California’s Central Valley is in a state of political flux. With the special election for resigned Rep. Devin Nunes’ (R-Tulare) underway in the neighboring current 22nd District and the candidates having no place to run in the regular election, the 13th District could now become an attractive landing spot for one or more of the GOP special election contenders.
A Republican will be an underdog in the new 13th, but at least the candidate would have a fighting chance to win a full term and the opportunity of seeking re-election if successful.
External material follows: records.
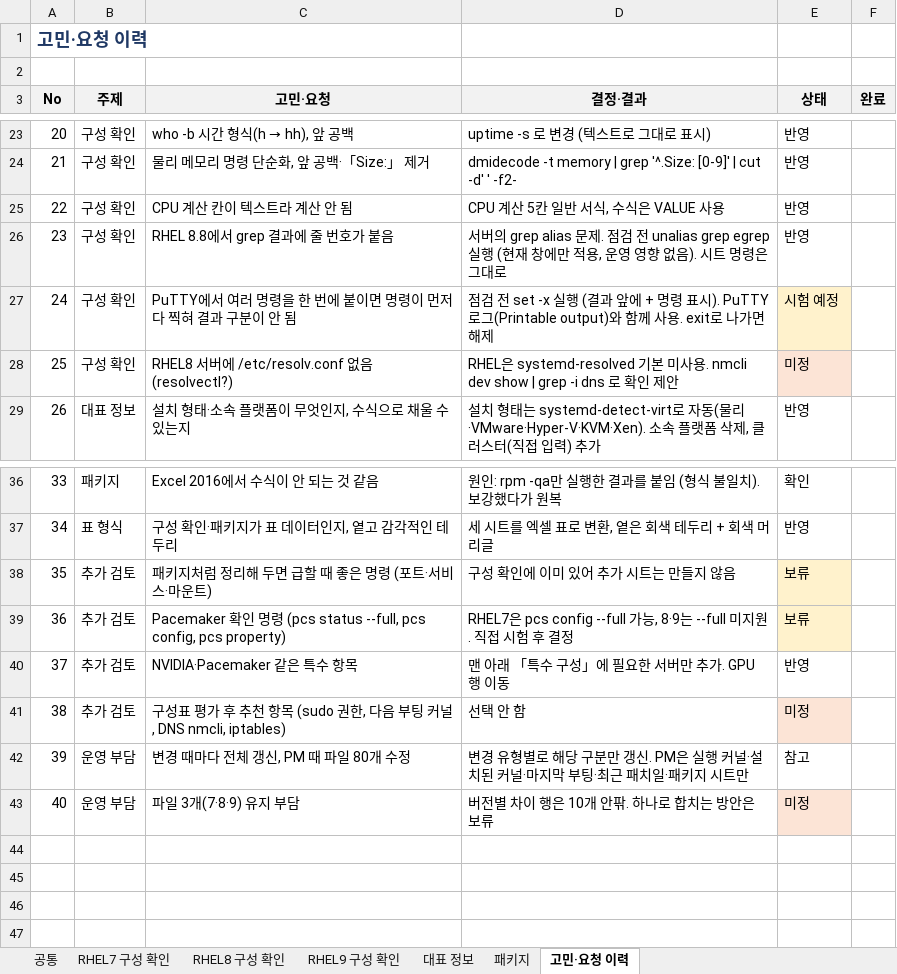
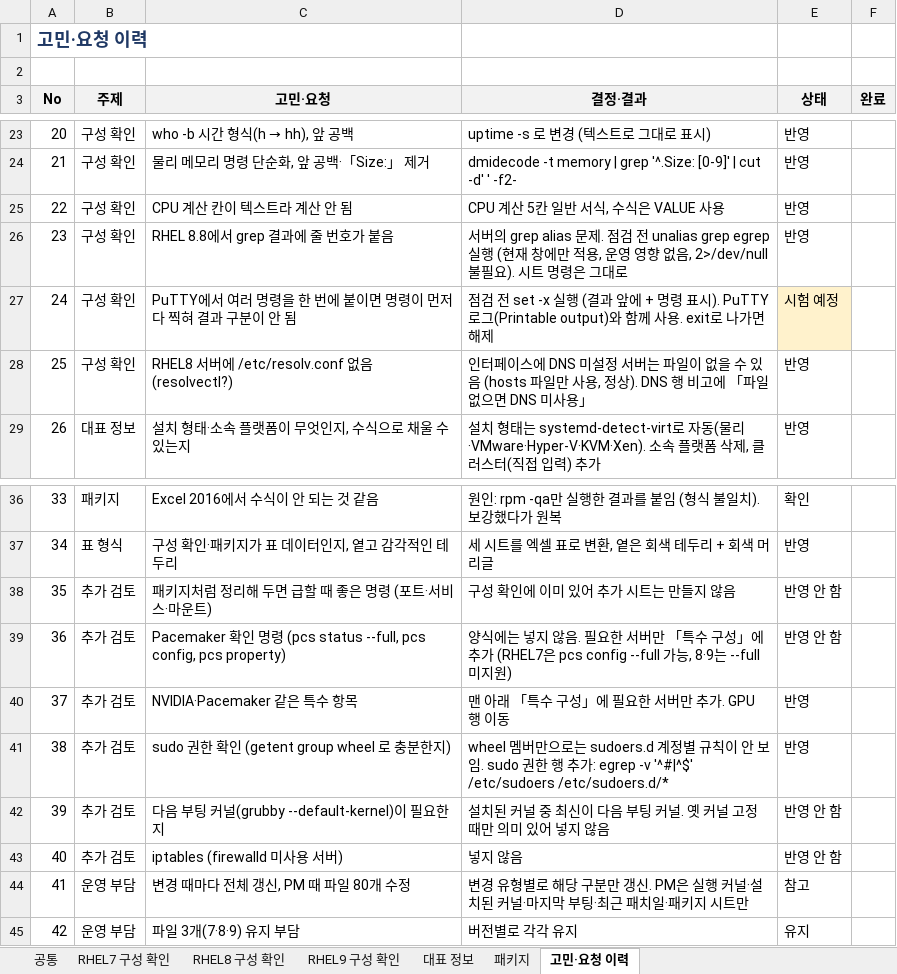
Before and after one commit to shbang0701/claude-test, an Excel workbook: 04_RHEL_구성표/RHEL_구성표_변경목록.xlsx, sheet 고민·요청 이력, drawn as a sheet; only a part is shown, gaps mark what is left out; values as stored, in another font and other column widths than the file's, no borders; removed rows and columns are numbered as before the commit, all else as after; the diff names each change by its address in the sheet, - before the commit and + after, or states it on an @@ line.

```diff
--- a/04_RHEL_구성표/RHEL_구성표_변경목록.xlsx (sheet 고민·요청 이력)
+++ b/04_RHEL_구성표/RHEL_구성표_변경목록.xlsx (sheet 고민·요청 이력)
-D26 (결정·결과): …향 없음). 시트…
+D26 (결정·결과): …향 없음, 2>/dev/null 불필요). 시트…
-D28 (결정·결과): RHEL은 systemd-resolved 기본 미사용. nmcli dev show | grep -i dns 로 확인 제안
+D28 (결정·결과): 인터페이스에 DNS 미설정 서버는 파일이 없을 수 있음 (hosts 파일만 사용, 정상). DNS 행 비고에 「파일 없으면 DNS 미사용」
-E28 (상태): 미정
+E28 (상태): 반영
-E28 fill: #FCE4D6
+E28 fill: none
-E38:E39 (상태): 보류
+E38:E39 (상태): 반영 안 함
-E38:E39 fill: #FFF2CC
+E38:E39 fill: none
-D39 (결정·결과): RHEL7은 pcs config --full 가능, 8·9는 --full 미지원. 직접 시험 후 결정
+D39 (결정·결과): 양식에는 넣지 않음. 필요한 서버만 「특수 구성」에 추가 (RHEL7은 pcs config --full 가능, 8·9는 --full 미지원)
-row 41: 38 | 추가 검토 | 구성표 평가 후 추천 항목 (sudo 권한, 다음 부팅 커널, DNS nmcli, iptables) | 선택 안 함 | 미정
+row 41: 38 | 추가 검토 | sudo 권한 확인 (getent group wheel 로 충분한지) | wheel 멤버만으로는 sudoers.d 계정별 규칙이 안 보임. sudo 권한 행 추가: egrep -v '^#|^$' /etc/sudoers /etc/sudoers.d/* | 반영
+row 42: 39 | 추가 검토 | 다음 부팅 커널(grubby --default-kernel)이 필요한지 | 설치된 커널 중 최신이 다음 부팅 커널. 옛 커널 고정 때만 의미 있어 넣지 않음 | 반영 안 함
+row 43: 40 | 추가 검토 | iptables (firewalld 미사용 서버) | 넣지 않음 | 반영 안 함
@@ column A (No) renumbered from row 44 down @@
-D45 (결정·결과): 버전별 차이 행은 10개 안팎. 하나로 합치는 방안은 보류
+D45 (결정·결과): 버전별로 각각 유지
-E45 (상태): 미정
+E45 (상태): 유지
-E45 fill: #FCE4D6
+E45 fill: none
```
Also changed, not shown: sheet RHEL9 구성 확인, sheet RHEL8 구성 확인, sheet RHEL7 구성 확인, 04_RHEL_구성표/RHEL_계열_7_구성표.xlsx, 04_RHEL_구성표/RHEL_계열_8_구성표.xlsx, 1 other file.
Former Rep. Nunes’ CA-22, a Republican seat that occupies parts of Fresno and Tulare Counties, was torn to pieces as part of the California Citizens Redistricting Commission plan, as was Rep. Harder’s CD in the agricultural region’s northern section. As a result, a Republican district, numbered 5, was created northeast of Fresno to the outskirts of Sacramento that Rep. Tom McClintock (R-Elk Grove) will claim. This is where Rep. Nunes would have run for re-election had he stayed in Congress.
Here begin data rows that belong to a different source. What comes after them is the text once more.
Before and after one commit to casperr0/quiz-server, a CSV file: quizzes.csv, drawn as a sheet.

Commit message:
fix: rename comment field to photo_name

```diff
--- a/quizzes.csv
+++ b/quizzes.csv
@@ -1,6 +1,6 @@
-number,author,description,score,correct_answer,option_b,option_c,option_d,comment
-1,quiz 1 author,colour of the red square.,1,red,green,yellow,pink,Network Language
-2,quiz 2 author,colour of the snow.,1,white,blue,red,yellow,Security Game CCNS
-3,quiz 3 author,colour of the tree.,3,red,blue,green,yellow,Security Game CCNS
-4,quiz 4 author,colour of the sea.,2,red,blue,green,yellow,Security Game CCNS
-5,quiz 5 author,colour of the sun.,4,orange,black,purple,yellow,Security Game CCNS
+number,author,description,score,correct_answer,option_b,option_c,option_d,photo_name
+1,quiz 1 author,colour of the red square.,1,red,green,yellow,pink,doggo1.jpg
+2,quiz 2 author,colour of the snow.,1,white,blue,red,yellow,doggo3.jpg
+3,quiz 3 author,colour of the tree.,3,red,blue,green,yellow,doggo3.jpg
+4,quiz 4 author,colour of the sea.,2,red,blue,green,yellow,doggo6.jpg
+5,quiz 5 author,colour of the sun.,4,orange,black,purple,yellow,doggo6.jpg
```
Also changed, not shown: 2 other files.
Two swing Democratic districts, the aforementioned 9th and 13th, and two stronger Democratic seats — the 21st that contains downtown Fresno where Rep. Jim Costa (D-Fresno) will seek re-election, and the new 22nd District to the west from where Republican Rep. David Valadao (R-Hanford) is endangered in the general election — were also created.
Despite what looked to be a seat that would only yield one six-month term in Congress, several strong candidates have emerged. Former state Assembly Minority Leader Connie Conway, Fresno County Supervisor Nathan Magsig, and businesswoman and 2018 congressional candidate Elizabeth Heng comprise the Republican field, while financial advisor Phil Arballo, who challenged Rep. Nunes in 2020, raised over $5.1 million and held the congressman to a 54-46 percent re-election victory, is the clear Democratic front runner.
The special election is scheduled for April 5 in a jungle ballot format. If no one receives majority support, the top two finishers, regardless of political affiliation, will advance to a runoff election on June 7, concurrent with the regular California primary. The special election candidate filing deadline is Feb. 10, and the deadline for the regular election a month later, on March 11. Therefore, decisions will soon be made.
Rep. McNerney’s retirement announcement not only affects his own career but appears to be charting the political future of several other individuals up and down California’s Central Valley.
RI-2Saying he’s been “burning the candle at both ends and needs a change,” RI-2 Rep. Langevin also announced that he will not seek re-election later this year.
For a long while, it appeared that Rhode Island would lose a congressional seat in national reapportionment and revert to at-large status. Instead of running against fellow Democratic Rep. David Cicilline (D-Providence), Langevin indicated that he would consider a bid for governor should his seat be collapsed. When reapportionment did not take Rhode Island’s 2nd District, it appeared that the congressman would again have an easy run for re-election.
However, Langevin will become the 28th House Democrat not to seek re-election, and RI-2 will now be the 49th open seat for the regular election. The open seat number includes incumbents not seeking re-election, new districts through reapportionment, and created seats from various redistricting plans.
Democrats will hold this Ocean State congressional seat, but we can expect a competitive party primary late in the year. The Rhode Island primary is not scheduled until Sept. 13. Therefore, this primary contest has much time to develop.